The Flatanger and Froya fires mirrored another large blaze that erupted in Norway during early December, consuming 40 homes near the town of Laerdal. The Laerdal fire coincided with a period of excessive warmth and drought, with December marking one of Norway’s warmest winter months ever and Oslo experiencing its hottest Christmas since record keeping began in 1937.

Needless to say, it is not at all normal for Norway to experience wildfires of record intensity during winter time. A clear sign that climate change together with a mangled jet stream and extreme polar amplification are well in play to create dangerous and freakish conditions.

“Just a month ago, no one would have said there was a threat of brushfires in Trøndelag at this time of year,” noted Dagfinn Kalheim, director of the Norwegian fire prevention association. Now, they’ve experienced three of their worst fires on record during winter. Unfortunately, in the context of a warming globe and related human-caused changes to the atmosphere, land and sea, locations around the world and especially around the Arctic Circle are under the gun to experience ever-worsening fires.

Drought, Fuel, Wind, Ignition

Western Norway has been in the midst of an ongoing drought since late fall. The drought, spurred by a ridge in the polar Jet Stream has steered storms away from the usually wet Norway and slammed them over and over into the British Isles, France and Spain. The drought left mountain scrub and thawing tundra in the region very dry and vulnerable to fire. This anomalous period also included one of the hottest Decembers in Norway’s reckoning.

In recent years we have seen increased fire vulnerability in far northern regions due to thawing tundra, increasing periods of heat and drought, and, possibly, maritime emissions of flammable gasses. The tundra is full of organic material and, in certain regions, emits methane in high enough concentrations to burn. The Arctic seas have also been emitting high volumes of methane and related flammable gasses, but it has not been determined that these emissions come in high enough concentration to add a potential secondary ignition source. Though a cause has not yet been determined for the historical Flatanger fire, it is likely that a combination of drought, related dry scrub and the yearly advance of thawing tundra in the region contributed to the intensity of the blaze.

Strong winds over the drought-stricken coastal region enabled the fire, which would generally be suppressed by temperatures near freezing, to rapidly spread through the tinder-dry underbrush and sporadic regions of thawed tundra.

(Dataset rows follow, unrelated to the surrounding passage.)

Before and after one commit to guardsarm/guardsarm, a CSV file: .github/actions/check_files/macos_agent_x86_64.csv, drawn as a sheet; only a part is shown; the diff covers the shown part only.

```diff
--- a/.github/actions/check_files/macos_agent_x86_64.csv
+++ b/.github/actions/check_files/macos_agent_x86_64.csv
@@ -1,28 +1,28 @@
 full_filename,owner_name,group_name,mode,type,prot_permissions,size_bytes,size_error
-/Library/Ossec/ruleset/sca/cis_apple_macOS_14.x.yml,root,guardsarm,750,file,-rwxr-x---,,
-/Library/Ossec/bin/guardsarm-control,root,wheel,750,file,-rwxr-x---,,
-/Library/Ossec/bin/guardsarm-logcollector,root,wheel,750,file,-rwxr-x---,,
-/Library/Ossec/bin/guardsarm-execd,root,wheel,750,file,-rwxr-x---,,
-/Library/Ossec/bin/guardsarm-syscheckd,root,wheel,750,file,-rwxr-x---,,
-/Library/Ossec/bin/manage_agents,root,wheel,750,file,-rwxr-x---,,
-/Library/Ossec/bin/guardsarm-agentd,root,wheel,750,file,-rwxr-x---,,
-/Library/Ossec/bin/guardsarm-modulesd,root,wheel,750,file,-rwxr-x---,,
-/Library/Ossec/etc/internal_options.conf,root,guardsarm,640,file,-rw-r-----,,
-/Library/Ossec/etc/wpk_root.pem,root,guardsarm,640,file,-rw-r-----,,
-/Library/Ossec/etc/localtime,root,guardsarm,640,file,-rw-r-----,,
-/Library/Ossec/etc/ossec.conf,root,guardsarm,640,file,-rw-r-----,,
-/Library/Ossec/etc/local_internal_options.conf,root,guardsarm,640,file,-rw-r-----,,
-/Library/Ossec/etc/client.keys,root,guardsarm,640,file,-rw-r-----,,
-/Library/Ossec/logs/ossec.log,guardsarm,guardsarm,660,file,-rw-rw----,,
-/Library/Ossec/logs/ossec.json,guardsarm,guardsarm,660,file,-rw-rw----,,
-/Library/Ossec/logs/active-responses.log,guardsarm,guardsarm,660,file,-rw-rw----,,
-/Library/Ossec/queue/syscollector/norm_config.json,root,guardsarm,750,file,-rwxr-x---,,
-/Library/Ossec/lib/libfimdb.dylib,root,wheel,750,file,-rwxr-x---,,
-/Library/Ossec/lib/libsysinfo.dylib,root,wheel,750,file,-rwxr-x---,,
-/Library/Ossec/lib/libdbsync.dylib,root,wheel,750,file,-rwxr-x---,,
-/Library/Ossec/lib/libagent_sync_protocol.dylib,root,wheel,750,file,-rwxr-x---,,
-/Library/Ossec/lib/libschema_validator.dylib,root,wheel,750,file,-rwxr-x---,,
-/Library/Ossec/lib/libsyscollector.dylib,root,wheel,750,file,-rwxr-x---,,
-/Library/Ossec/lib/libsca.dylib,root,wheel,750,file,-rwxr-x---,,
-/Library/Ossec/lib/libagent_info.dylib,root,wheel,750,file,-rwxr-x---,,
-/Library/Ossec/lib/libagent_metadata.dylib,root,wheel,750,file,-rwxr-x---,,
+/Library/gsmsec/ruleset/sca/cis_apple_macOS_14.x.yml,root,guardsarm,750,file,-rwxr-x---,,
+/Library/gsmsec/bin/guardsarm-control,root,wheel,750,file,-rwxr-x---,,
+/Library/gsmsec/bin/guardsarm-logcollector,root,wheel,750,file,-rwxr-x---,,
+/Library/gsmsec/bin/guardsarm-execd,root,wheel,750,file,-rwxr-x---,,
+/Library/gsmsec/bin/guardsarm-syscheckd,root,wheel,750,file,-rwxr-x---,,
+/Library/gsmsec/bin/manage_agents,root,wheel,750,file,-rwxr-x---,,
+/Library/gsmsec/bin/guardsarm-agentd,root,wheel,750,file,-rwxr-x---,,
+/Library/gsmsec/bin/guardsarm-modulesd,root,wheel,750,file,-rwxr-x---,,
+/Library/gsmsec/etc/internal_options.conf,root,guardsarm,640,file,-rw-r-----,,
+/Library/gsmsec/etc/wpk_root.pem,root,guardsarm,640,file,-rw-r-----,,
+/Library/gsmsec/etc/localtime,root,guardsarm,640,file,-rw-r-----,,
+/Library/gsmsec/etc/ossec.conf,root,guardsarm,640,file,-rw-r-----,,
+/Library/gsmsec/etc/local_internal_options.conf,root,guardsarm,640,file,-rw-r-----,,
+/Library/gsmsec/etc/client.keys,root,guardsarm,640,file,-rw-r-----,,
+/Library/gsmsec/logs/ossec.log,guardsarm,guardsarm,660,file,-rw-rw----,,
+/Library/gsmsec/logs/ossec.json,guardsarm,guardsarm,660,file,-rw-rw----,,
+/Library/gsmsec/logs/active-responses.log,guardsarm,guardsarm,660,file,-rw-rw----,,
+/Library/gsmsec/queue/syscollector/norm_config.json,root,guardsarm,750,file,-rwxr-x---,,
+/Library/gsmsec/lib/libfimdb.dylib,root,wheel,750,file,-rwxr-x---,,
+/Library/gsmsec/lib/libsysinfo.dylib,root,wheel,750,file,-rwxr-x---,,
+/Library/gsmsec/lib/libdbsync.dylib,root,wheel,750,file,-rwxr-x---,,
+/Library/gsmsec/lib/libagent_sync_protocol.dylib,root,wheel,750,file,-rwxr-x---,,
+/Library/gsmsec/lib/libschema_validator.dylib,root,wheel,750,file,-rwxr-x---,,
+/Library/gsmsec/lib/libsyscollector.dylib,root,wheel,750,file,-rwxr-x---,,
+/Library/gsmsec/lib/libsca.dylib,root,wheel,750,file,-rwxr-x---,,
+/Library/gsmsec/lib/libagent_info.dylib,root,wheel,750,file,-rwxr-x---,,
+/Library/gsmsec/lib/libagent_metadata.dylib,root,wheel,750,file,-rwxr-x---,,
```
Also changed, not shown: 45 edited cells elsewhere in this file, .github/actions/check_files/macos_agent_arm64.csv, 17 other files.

Fire fighters have been unable to locate an ignition source at this time.

You can watch a video of this anomalous blaze racing down the Flatanger mountainsides here:

(Video source: Se Flammen Fra Luften)

Climate Change Context

Climate change drives both increasing heat, extended periods of drought in previously damp regions, and changes to the environment, especially in the Arctic, that provides more fuel for wildfires. In addition, more numerous Arctic thunderstorms provide an expanding ignition source for these blazes while the Arctic Ocean and adjacent tundra now emit prodigious volumes of methane.

It is also worth noting that both the World Meteorological Organization and UN Climate Chief Christiana Figueres have both established an ‘absolute’ link between human caused warming and increasing numbers of wildfires. And the fact that we are seeing the eruptions of major wildfires throughout the Northern Hemisphere during winter, a time when wildfires hardly ever occur, is yet more evidence that the situation is growing ever more extreme.

Unfortunately, the weather forecast for Norway shows continued dry conditions for at least the next two weeks. In addition, a period of warming is expected to bring temperatures 7 degrees (Celsius) or more above seasonal averages over the coming days. With higher temperatures and dry, southerly winds continuing to blow, Norway remains under the gun for extreme winter wildfires.

Links:

Most Extensive Wildfire Since World War II

Fire Sweeps Across Peninsula in Northern Norway

Climate Change is Absolutely Linked to Wildfires

News in English

Northern Europe Experiencing one of its Mildest Decembers on Record

NRK

Colorado Bob’s Climate Feed

Mangled Jet Stream Sparks Drought, Winter Wildfires in Southern California

Hat tip to SeeMoreRocks

Mangled Jet Stream Sparks Drought, Winter Wildfires in Southern California — Colby Fire Explodes to Nearly 2000 Acres in One Day

Colby Fire Jan 16

(The Colby Fire as seen from satellite. Image source: NASA)

Major wildfires in winter? It may sound odd, but that’s what’s happening in a California suffering under a climate-change spurred drought that is currently its 9th worst on record.

Yesterday, beneath a dry dome of high pressure and spurred by Santa Ana winds, the Colby fire sparked in a populated suburb of Los Angeles amid a deepening California drought. Today, the fires exploded into a nearly 2,000 acre monstrosity. The blaze, fueled by 30 to 50 mph winds was proving difficult to contain as over 500 firefighters rushed to the scene in an effort to keep it from leaping down into nearby population centers. Mandatory evacuations were in place for hundreds of residents as the fire aggressively advanced toward homes and places of work.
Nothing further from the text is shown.